## Exercise prompt
With pictures removed, output every record below exactly as written.

## Provided records
____________
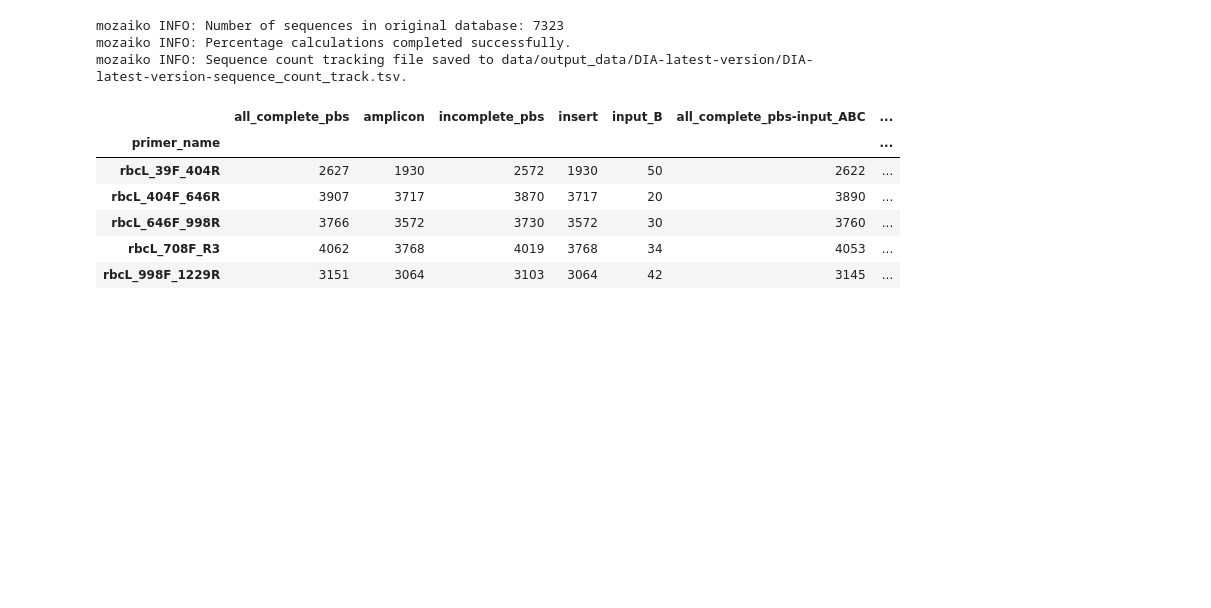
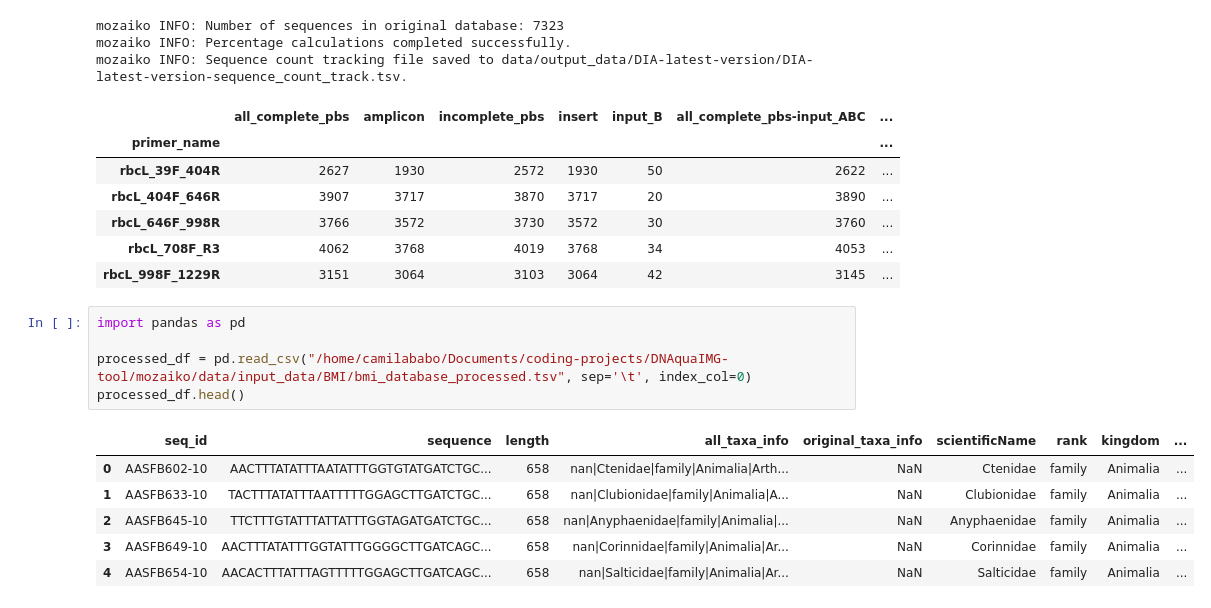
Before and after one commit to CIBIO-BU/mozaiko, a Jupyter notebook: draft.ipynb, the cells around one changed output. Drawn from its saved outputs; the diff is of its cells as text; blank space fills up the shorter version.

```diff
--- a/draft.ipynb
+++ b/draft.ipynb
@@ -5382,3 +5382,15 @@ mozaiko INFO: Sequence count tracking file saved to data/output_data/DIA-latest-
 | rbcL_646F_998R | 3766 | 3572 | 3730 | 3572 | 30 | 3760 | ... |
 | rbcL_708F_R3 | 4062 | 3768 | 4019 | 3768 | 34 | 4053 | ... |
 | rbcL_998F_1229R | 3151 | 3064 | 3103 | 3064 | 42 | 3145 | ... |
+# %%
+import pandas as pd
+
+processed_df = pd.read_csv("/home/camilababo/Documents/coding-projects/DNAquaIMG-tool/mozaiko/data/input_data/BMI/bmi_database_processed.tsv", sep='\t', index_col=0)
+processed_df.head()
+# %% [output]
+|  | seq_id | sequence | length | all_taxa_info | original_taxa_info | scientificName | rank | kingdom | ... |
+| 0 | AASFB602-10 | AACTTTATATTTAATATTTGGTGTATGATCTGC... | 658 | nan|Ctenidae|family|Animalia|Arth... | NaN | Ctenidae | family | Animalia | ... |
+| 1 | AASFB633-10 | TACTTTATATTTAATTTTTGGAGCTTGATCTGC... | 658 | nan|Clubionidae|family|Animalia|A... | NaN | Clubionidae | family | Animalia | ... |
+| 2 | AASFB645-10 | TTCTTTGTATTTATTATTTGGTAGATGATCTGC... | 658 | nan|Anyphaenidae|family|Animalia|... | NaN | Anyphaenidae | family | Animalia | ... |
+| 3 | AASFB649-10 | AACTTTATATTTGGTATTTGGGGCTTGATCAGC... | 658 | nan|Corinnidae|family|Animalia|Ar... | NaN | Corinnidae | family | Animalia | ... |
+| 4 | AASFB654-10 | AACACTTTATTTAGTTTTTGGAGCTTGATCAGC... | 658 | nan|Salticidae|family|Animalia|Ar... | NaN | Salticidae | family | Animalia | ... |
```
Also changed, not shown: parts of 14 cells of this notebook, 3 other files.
____________
## Exercise output
Before and after one commit to CIBIO-BU/mozaiko, a Jupyter notebook: draft.ipynb, the cells around one changed output. Drawn from its saved outputs; the diff is of its cells as text; blank space fills up the shorter version.

```diff
--- a/draft.ipynb
+++ b/draft.ipynb
@@ -5382,3 +5382,15 @@ mozaiko INFO: Sequence count tracking file saved to data/output_data/DIA-latest-
 | rbcL_646F_998R | 3766 | 3572 | 3730 | 3572 | 30 | 3760 | ... |
 | rbcL_708F_R3 | 4062 | 3768 | 4019 | 3768 | 34 | 4053 | ... |
 | rbcL_998F_1229R | 3151 | 3064 | 3103 | 3064 | 42 | 3145 | ... |
+# %%
+import pandas as pd
+
+processed_df = pd.read_csv("/home/camilababo/Documents/coding-projects/DNAquaIMG-tool/mozaiko/data/input_data/BMI/bmi_database_processed.tsv", sep='\t', index_col=0)
+processed_df.head()
+# %% [output]
+|  | seq_id | sequence | length | all_taxa_info | original_taxa_info | scientificName | rank | kingdom | ... |
+| 0 | AASFB602-10 | AACTTTATATTTAATATTTGGTGTATGATCTGC... | 658 | nan|Ctenidae|family|Animalia|Arth... | NaN | Ctenidae | family | Animalia | ... |
+| 1 | AASFB633-10 | TACTTTATATTTAATTTTTGGAGCTTGATCTGC... | 658 | nan|Clubionidae|family|Animalia|A... | NaN | Clubionidae | family | Animalia | ... |
+| 2 | AASFB645-10 | TTCTTTGTATTTATTATTTGGTAGATGATCTGC... | 658 | nan|Anyphaenidae|family|Animalia|... | NaN | Anyphaenidae | family | Animalia | ... |
+| 3 | AASFB649-10 | AACTTTATATTTGGTATTTGGGGCTTGATCAGC... | 658 | nan|Corinnidae|family|Animalia|Ar... | NaN | Corinnidae | family | Animalia | ... |
+| 4 | AASFB654-10 | AACACTTTATTTAGTTTTTGGAGCTTGATCAGC... | 658 | nan|Salticidae|family|Animalia|Ar... | NaN | Salticidae | family | Animalia | ... |
```
Also changed, not shown: parts of 14 cells of this notebook, 3 other files.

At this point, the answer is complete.